▶ [WHAT YOU NEED TO DO]
Look over the listing below and tally the lines in which the word "adecuación" turns up. Answer with the tally only.
BEGIN DATASET ENTRIES
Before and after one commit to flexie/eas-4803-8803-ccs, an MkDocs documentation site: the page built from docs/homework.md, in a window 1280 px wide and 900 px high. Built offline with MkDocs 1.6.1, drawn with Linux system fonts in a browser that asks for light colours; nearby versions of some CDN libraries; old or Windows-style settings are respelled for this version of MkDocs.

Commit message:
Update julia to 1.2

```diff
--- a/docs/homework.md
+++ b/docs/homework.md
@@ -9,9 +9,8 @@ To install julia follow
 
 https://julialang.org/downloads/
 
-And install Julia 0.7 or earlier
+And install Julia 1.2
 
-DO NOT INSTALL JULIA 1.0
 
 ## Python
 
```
END DATASET ENTRIES
BEGIN DATASET ENTRIES
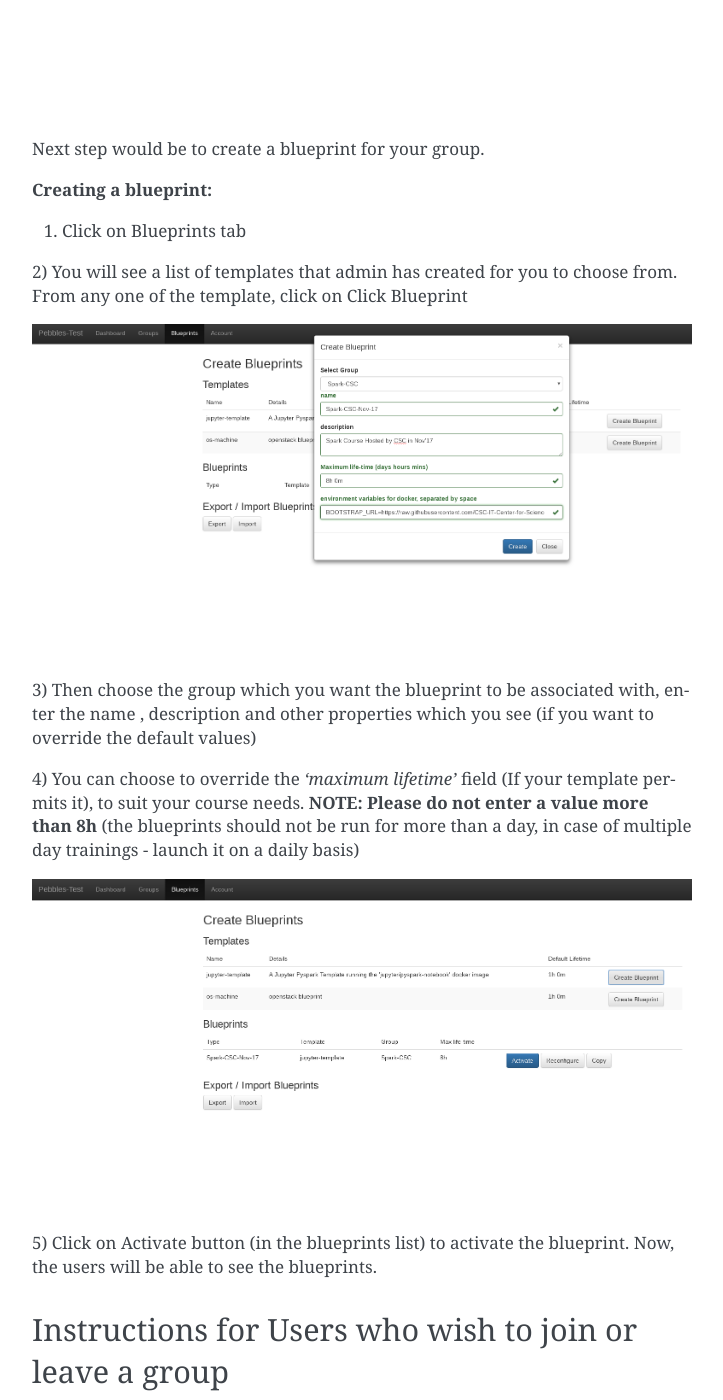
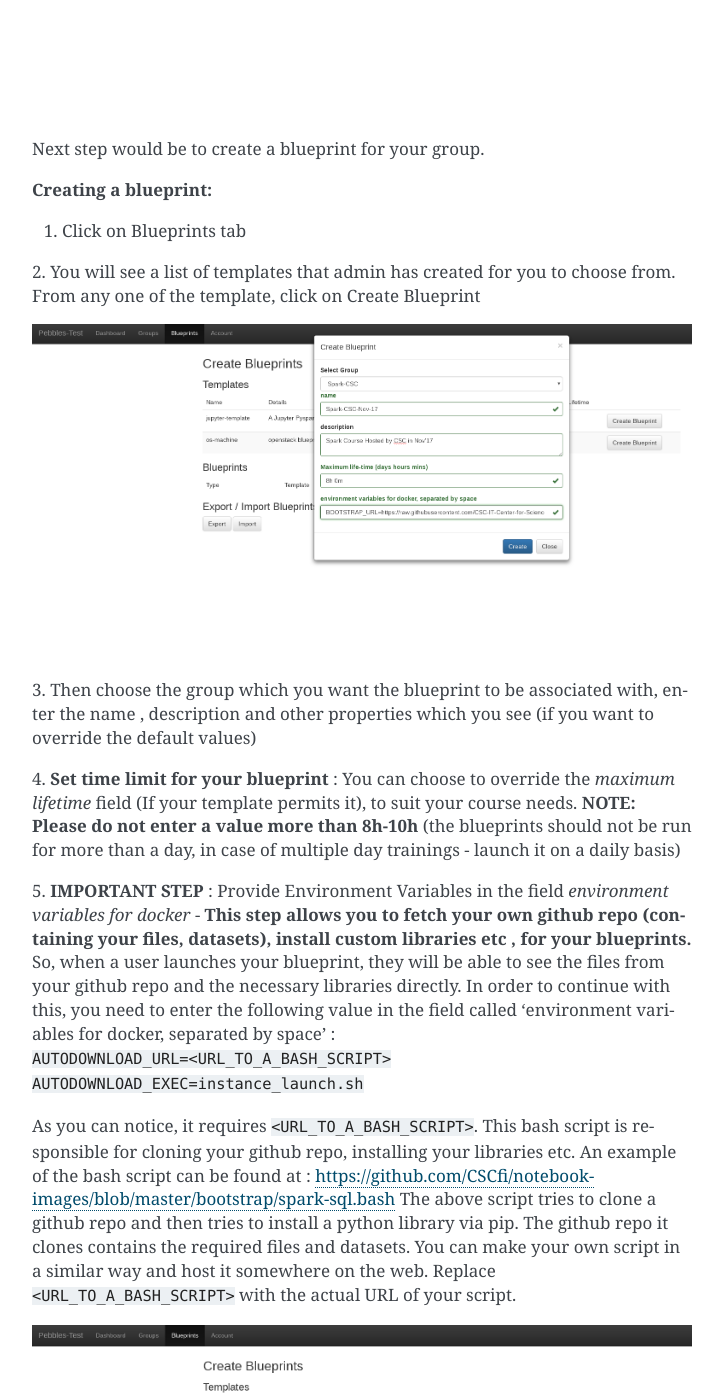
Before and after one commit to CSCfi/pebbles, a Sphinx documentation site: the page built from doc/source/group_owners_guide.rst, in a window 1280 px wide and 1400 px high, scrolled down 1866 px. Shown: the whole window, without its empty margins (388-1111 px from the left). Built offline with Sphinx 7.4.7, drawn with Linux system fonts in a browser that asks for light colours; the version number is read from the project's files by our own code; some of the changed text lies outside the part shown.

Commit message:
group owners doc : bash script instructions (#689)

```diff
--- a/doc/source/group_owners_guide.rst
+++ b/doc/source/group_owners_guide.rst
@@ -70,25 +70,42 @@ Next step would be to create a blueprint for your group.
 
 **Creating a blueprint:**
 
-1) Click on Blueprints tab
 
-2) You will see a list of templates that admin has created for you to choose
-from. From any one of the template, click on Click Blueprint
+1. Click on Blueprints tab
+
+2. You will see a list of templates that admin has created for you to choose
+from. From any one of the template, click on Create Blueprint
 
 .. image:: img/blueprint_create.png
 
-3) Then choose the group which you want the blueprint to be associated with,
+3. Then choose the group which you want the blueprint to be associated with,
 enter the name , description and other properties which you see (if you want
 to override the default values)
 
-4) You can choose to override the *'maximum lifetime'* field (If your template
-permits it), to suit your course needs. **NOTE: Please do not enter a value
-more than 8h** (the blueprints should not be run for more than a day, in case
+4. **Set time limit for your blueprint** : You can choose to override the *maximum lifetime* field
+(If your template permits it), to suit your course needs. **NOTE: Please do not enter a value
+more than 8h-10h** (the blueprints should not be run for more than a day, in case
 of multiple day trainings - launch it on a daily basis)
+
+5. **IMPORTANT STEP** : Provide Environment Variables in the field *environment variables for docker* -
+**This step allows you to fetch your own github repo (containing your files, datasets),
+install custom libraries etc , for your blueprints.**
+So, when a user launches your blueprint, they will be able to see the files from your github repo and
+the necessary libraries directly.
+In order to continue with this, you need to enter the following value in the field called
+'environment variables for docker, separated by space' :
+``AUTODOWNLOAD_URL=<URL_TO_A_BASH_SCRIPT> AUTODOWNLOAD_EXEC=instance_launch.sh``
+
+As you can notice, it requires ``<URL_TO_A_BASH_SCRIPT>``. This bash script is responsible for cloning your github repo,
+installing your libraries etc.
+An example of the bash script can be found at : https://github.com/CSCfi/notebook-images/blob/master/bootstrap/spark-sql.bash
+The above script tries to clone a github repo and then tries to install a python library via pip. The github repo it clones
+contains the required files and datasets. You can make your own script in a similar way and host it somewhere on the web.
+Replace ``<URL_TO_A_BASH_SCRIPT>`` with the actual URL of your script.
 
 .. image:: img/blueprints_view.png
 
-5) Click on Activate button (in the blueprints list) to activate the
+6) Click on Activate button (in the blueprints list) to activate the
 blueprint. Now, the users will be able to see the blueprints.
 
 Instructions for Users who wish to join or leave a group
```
END DATASET ENTRIES
BEGIN DATASET ENTRIES
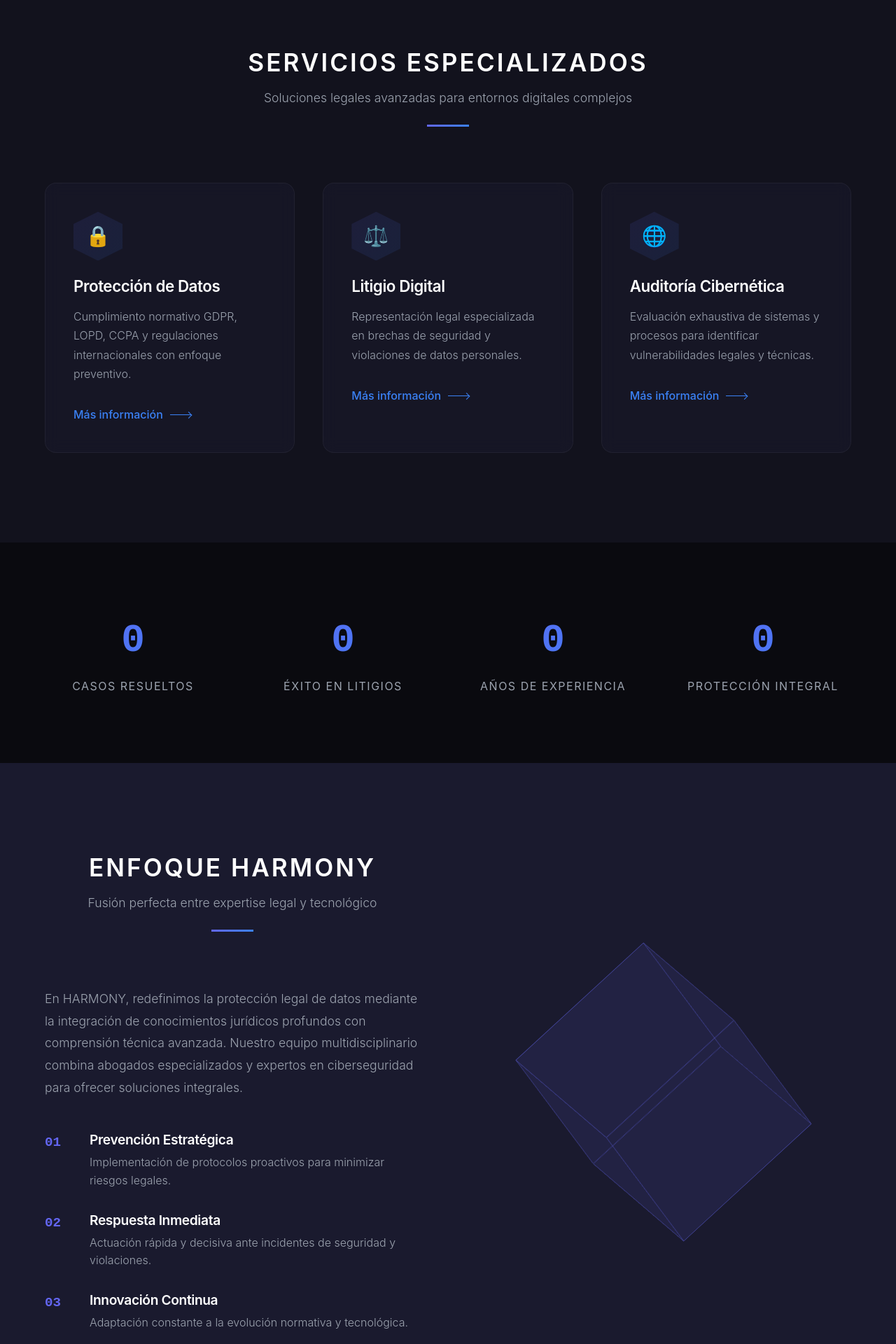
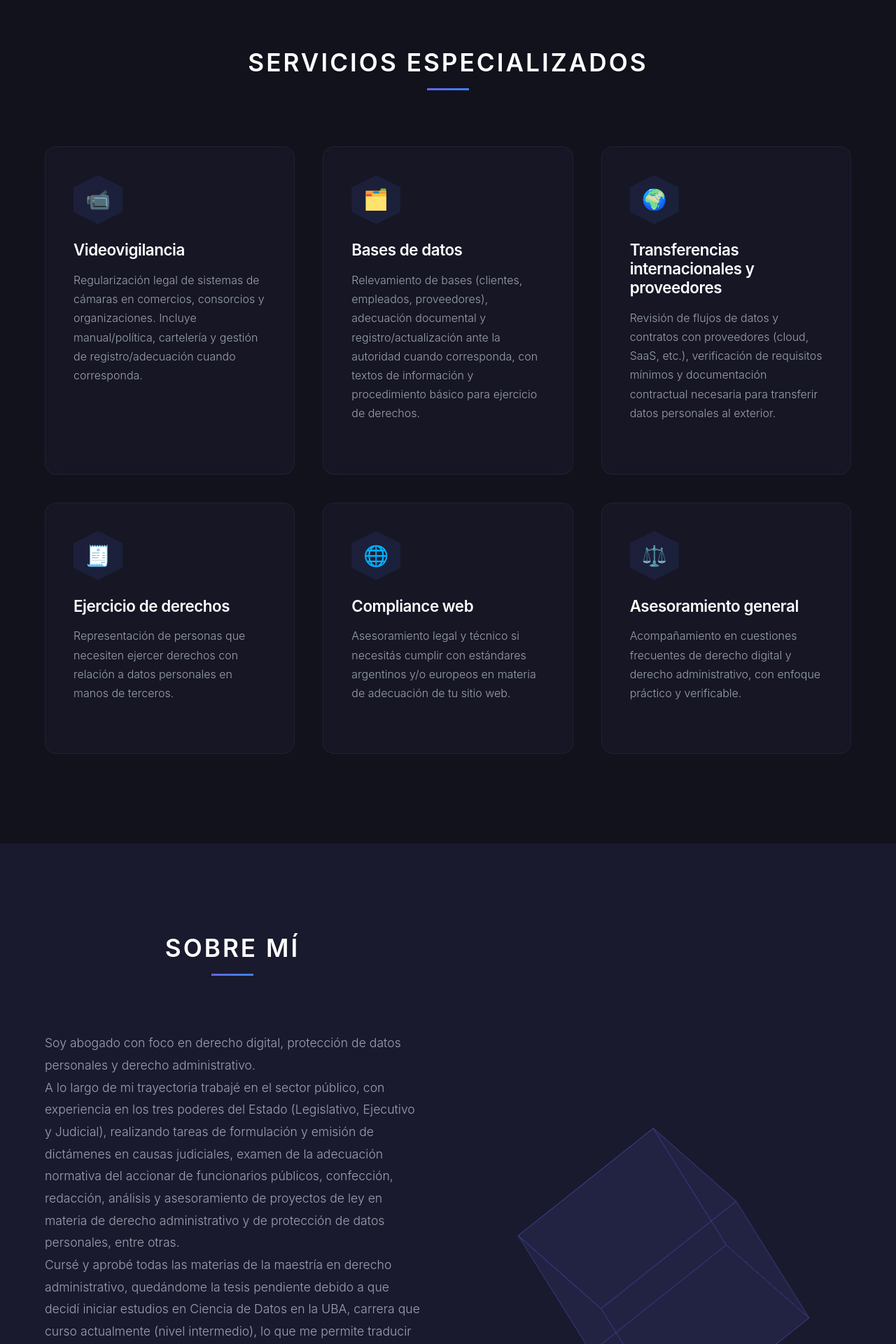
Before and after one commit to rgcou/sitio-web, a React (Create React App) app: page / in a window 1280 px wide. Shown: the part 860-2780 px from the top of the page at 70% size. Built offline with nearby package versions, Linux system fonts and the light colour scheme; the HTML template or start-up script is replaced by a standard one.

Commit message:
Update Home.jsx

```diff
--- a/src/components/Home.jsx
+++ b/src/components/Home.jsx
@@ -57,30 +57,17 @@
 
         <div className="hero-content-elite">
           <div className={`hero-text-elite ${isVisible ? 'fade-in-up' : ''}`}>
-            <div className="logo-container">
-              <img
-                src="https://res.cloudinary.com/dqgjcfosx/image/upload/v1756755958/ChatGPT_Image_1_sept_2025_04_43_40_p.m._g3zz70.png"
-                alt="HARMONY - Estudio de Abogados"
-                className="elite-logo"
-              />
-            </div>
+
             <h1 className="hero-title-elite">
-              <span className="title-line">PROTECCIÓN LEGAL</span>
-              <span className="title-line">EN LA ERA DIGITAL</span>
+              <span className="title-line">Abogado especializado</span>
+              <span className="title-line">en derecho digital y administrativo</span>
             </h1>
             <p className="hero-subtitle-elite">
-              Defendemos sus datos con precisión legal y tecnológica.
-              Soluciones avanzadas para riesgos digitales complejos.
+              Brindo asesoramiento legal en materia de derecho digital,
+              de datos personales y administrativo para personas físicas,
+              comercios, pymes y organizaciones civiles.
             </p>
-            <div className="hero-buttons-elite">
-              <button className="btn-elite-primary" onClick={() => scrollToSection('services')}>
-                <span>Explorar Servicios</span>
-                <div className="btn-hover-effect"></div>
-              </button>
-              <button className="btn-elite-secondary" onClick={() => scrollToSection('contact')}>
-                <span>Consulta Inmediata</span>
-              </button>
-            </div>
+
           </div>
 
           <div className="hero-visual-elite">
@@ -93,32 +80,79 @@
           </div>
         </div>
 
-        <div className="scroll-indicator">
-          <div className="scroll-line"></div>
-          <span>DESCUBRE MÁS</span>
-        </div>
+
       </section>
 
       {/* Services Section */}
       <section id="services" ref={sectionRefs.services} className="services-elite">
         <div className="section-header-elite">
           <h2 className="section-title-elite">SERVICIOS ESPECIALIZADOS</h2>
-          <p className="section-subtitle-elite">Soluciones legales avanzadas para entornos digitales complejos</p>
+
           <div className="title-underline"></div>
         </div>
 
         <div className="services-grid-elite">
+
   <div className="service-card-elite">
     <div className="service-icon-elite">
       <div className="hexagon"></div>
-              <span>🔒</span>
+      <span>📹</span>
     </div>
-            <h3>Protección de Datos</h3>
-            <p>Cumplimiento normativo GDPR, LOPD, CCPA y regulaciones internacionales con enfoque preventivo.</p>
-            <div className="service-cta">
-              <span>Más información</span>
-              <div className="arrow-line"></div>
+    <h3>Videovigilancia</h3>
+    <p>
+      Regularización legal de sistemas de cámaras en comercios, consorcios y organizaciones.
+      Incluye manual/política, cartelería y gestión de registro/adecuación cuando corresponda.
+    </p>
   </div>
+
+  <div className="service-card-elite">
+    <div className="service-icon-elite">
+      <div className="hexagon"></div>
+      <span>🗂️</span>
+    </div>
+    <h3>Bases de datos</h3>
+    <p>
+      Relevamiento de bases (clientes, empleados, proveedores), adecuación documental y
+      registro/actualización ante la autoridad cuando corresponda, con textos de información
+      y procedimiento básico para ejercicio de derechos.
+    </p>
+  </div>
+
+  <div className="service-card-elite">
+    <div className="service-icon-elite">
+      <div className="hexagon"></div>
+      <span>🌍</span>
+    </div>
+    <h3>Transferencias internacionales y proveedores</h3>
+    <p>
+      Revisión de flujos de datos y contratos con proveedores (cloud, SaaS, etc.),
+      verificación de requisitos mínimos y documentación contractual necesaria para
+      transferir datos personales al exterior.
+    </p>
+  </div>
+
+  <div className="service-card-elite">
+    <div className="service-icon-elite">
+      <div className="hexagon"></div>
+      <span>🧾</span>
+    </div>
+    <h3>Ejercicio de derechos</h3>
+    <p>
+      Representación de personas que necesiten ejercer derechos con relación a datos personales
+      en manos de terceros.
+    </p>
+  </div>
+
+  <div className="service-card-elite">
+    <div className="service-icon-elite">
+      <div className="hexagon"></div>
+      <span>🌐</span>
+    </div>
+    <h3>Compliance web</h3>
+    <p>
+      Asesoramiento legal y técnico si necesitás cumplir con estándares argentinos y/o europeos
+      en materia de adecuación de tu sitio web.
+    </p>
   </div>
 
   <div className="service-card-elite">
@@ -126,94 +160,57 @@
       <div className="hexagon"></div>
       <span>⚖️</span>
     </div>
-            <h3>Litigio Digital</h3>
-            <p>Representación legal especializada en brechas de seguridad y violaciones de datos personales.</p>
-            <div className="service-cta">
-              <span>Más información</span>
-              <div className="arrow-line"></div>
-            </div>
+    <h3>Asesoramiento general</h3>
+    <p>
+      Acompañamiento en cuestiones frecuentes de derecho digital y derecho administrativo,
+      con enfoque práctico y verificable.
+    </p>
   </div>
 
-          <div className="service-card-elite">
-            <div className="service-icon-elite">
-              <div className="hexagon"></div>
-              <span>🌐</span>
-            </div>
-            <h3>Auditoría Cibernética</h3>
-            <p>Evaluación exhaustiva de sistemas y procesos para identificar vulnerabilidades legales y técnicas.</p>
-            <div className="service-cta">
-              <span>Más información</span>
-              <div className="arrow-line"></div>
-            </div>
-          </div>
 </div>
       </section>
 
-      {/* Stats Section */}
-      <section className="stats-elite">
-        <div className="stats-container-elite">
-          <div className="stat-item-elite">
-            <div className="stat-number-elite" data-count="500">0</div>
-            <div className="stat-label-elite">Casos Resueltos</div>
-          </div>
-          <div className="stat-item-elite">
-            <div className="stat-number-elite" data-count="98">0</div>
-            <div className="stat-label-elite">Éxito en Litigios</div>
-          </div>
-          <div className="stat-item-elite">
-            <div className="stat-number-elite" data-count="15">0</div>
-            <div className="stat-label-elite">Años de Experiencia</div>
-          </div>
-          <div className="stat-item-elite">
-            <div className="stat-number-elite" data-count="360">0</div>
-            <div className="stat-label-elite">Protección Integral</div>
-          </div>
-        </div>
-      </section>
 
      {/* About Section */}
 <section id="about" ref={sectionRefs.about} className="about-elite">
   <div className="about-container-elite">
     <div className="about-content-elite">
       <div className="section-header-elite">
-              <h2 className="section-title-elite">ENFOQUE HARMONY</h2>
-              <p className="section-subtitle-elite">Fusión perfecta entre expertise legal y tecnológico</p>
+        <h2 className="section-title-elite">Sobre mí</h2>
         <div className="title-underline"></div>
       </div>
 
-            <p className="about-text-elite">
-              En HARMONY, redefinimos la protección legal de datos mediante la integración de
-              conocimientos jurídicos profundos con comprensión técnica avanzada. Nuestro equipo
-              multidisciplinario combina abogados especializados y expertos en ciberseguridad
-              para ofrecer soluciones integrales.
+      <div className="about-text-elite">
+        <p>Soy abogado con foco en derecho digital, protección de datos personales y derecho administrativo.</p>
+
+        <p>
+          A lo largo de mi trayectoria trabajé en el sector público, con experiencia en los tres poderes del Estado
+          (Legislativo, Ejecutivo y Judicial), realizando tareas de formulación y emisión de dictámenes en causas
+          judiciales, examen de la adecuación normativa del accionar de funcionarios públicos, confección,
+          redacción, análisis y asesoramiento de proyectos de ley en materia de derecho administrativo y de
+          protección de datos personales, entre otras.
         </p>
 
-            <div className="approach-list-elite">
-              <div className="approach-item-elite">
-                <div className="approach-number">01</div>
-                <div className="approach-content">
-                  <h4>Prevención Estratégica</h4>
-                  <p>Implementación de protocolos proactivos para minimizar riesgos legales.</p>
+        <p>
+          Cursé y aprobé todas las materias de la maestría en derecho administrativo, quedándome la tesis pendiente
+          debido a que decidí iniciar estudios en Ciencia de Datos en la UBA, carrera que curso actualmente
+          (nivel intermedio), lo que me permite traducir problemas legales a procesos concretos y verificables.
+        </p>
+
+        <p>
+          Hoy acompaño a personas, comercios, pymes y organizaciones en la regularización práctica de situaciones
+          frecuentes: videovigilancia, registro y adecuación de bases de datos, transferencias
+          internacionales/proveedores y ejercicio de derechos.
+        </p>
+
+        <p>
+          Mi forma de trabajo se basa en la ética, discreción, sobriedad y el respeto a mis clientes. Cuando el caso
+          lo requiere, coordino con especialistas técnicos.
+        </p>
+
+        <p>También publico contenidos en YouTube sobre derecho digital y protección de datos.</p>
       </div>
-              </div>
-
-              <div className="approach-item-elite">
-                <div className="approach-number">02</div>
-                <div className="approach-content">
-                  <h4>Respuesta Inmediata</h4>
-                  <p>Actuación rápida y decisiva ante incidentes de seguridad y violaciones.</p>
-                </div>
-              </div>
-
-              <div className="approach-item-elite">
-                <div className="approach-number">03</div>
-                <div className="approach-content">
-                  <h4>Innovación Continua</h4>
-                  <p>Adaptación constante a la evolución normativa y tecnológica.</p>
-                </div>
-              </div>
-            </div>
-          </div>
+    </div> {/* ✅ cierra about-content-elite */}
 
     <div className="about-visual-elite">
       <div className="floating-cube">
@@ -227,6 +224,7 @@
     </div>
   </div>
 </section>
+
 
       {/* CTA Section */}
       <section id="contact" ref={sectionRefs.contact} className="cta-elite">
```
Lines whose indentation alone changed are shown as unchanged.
END DATASET ENTRIES
▶ [EXPECTED ANSWER]
5